### Supplied data
=======
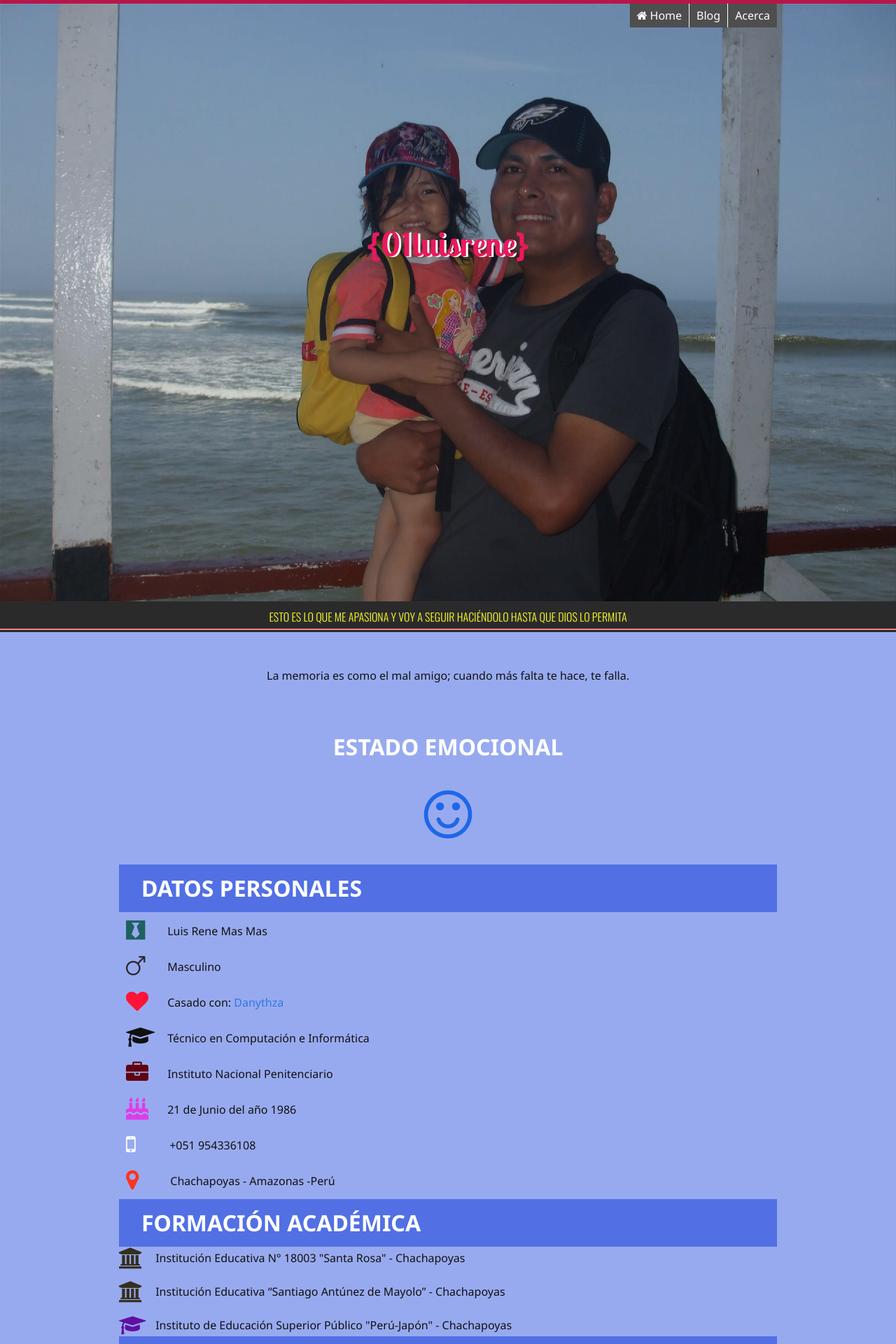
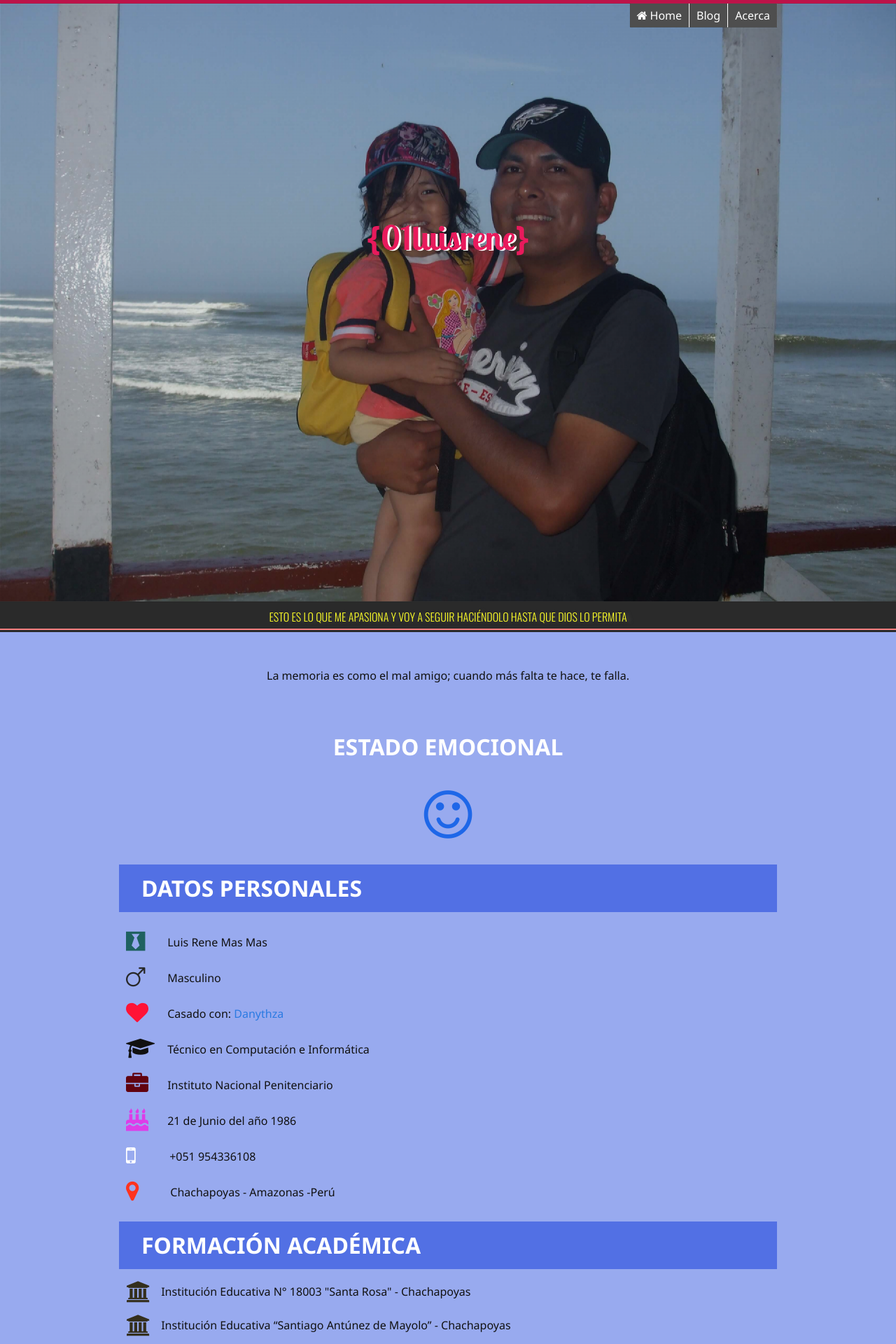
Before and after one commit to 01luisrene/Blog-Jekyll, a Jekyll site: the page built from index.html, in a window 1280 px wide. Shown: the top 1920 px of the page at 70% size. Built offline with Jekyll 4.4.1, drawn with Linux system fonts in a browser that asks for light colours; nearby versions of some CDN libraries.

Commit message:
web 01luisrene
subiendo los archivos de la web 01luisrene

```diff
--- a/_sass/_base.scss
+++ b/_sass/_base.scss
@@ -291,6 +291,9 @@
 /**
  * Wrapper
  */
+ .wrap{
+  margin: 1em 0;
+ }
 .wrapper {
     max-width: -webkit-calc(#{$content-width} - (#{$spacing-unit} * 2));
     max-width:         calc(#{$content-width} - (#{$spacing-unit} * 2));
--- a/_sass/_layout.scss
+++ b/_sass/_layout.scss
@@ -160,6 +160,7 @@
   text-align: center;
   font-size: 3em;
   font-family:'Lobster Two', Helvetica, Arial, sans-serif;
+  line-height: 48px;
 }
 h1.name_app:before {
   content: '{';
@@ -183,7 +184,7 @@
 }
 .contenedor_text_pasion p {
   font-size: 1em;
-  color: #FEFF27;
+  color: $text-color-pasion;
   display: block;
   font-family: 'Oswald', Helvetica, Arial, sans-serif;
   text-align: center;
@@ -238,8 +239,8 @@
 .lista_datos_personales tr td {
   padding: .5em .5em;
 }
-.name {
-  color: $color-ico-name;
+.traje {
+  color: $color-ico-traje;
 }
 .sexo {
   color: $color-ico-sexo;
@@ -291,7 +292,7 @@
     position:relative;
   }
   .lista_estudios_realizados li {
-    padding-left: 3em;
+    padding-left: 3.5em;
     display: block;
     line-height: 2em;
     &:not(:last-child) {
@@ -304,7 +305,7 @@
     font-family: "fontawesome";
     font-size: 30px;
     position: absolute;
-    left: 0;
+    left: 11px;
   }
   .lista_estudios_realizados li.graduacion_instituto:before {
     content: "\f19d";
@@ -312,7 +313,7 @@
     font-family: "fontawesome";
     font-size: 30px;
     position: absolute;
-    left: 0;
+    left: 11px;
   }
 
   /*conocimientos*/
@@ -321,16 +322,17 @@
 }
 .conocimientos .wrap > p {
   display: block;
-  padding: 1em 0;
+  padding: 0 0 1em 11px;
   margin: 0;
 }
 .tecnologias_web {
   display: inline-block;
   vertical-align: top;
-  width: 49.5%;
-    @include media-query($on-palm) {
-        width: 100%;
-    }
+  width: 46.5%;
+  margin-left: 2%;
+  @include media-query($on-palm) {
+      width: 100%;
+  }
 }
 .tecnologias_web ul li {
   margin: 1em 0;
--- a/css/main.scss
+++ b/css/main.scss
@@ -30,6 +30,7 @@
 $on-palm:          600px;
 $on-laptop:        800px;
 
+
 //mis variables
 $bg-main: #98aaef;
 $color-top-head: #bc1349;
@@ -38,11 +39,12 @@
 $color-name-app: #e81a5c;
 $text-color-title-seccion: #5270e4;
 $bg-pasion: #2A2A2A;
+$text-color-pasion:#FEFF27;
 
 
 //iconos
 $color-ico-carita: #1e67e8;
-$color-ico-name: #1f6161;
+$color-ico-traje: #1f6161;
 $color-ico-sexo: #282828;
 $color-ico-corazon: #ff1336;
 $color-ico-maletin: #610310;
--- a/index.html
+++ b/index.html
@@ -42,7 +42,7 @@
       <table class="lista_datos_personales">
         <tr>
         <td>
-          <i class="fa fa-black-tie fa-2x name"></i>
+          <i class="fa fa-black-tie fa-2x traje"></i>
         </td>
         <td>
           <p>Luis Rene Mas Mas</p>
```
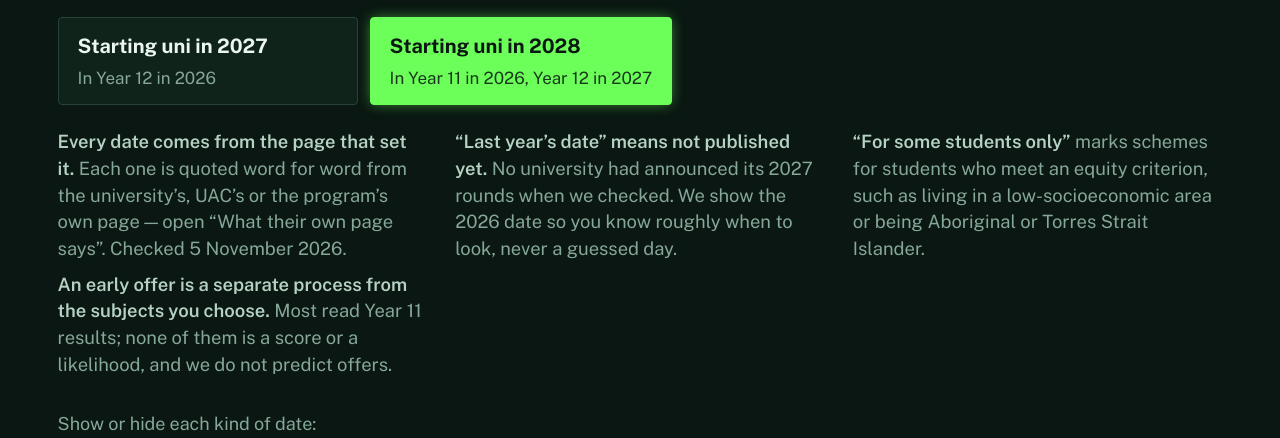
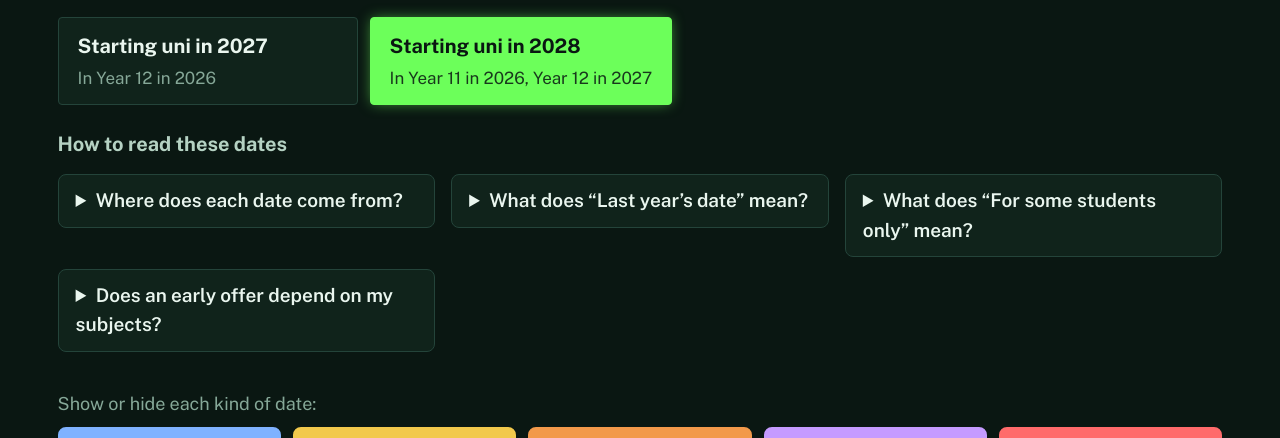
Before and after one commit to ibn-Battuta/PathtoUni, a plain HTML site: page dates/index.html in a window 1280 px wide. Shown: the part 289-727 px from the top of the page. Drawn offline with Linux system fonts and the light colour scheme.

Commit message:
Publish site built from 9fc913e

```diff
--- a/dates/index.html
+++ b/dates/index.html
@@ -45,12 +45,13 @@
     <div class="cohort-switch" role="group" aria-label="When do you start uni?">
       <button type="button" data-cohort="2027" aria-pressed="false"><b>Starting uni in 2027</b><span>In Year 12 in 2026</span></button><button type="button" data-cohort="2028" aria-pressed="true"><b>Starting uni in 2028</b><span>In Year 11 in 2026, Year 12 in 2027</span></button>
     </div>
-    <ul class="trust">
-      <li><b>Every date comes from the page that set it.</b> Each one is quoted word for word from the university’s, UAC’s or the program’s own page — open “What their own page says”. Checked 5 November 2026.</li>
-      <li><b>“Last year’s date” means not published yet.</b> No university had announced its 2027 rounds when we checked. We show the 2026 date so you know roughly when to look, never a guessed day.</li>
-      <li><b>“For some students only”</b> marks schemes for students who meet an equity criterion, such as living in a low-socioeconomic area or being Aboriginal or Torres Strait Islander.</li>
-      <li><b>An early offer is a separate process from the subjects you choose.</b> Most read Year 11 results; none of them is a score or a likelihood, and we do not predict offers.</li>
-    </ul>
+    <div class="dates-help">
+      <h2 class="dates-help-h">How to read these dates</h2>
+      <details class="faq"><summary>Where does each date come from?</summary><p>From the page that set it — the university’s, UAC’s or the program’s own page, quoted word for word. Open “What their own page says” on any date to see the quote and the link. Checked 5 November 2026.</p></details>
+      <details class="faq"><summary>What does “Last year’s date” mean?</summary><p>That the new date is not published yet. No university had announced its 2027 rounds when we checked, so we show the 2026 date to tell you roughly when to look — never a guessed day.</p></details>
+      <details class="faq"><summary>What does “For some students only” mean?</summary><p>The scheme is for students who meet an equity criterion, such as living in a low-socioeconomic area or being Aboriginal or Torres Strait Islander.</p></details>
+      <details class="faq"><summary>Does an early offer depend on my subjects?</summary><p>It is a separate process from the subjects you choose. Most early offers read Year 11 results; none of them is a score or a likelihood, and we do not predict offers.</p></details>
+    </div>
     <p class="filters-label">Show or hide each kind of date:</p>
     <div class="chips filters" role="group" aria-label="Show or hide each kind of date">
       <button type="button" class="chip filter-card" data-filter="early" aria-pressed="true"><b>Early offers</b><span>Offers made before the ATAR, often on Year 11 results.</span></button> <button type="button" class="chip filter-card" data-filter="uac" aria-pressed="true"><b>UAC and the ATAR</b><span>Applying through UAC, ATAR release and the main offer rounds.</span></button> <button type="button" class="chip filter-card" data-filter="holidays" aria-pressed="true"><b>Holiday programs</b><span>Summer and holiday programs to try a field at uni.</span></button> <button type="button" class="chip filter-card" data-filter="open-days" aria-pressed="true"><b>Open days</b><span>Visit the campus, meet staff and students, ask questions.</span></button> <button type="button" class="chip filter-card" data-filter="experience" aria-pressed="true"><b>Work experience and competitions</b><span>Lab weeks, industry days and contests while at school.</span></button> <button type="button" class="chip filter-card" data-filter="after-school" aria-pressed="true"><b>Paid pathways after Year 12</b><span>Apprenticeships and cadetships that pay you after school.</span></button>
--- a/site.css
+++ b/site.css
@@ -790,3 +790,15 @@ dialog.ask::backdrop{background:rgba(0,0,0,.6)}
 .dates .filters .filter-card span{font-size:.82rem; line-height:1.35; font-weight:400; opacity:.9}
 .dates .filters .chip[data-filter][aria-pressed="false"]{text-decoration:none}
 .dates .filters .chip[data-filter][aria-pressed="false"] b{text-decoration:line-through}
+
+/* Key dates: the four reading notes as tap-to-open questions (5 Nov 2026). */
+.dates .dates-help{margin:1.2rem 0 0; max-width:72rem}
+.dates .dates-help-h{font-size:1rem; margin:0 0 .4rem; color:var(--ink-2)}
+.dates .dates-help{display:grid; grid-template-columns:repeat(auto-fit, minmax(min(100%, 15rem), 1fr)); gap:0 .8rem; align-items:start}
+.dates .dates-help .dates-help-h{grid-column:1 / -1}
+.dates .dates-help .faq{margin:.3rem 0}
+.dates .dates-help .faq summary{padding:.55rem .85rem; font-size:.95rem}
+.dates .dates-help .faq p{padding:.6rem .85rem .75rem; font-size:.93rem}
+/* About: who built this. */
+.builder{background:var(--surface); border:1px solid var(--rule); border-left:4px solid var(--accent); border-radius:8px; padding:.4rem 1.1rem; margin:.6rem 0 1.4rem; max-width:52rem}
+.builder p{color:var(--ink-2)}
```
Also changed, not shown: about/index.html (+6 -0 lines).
=======
### Task goal
From the entries, copy every line in which the word "meet" occurs.

### Written answer
-      <li><b>“For some students only”</b> marks schemes for students who meet an equity criterion, such as living in a low-socioeconomic area or being Aboriginal or Torres Strait Islander.</li>
+      <details class="faq"><summary>What does “For some students only” mean?</summary><p>The scheme is for students who meet an equity criterion, such as living in a low-socioeconomic area or being Aboriginal or Torres Strait Islander.</p></details>
       <button type="button" class="chip filter-card" data-filter="early" aria-pressed="true"><b>Early offers</b><span>Offers made before the ATAR, often on Year 11 results.</span></button> <button type="button" class="chip filter-card" data-filter="uac" aria-pressed="true"><b>UAC and the ATAR</b><span>Applying through UAC, ATAR release and the main offer rounds.</span></button> <button type="button" class="chip filter-card" data-filter="holidays" aria-pressed="true"><b>Holiday programs</b><span>Summer and holiday programs to try a field at uni.</span></button> <button type="button" class="chip filter-card" data-filter="open-days" aria-pressed="true"><b>Open days</b><span>Visit the campus, meet staff and students, ask questions.</span></button> <button type="button" class="chip filter-card" data-filter="experience" aria-pressed="true"><b>Work experience and competitions</b><span>Lab weeks, industry days and contests while at school.</span></button> <button type="button" class="chip filter-card" data-filter="after-school" aria-pressed="true"><b>Paid pathways after Year 12</b><span>Apprenticeships and cadetships that pay you after school.</span></button>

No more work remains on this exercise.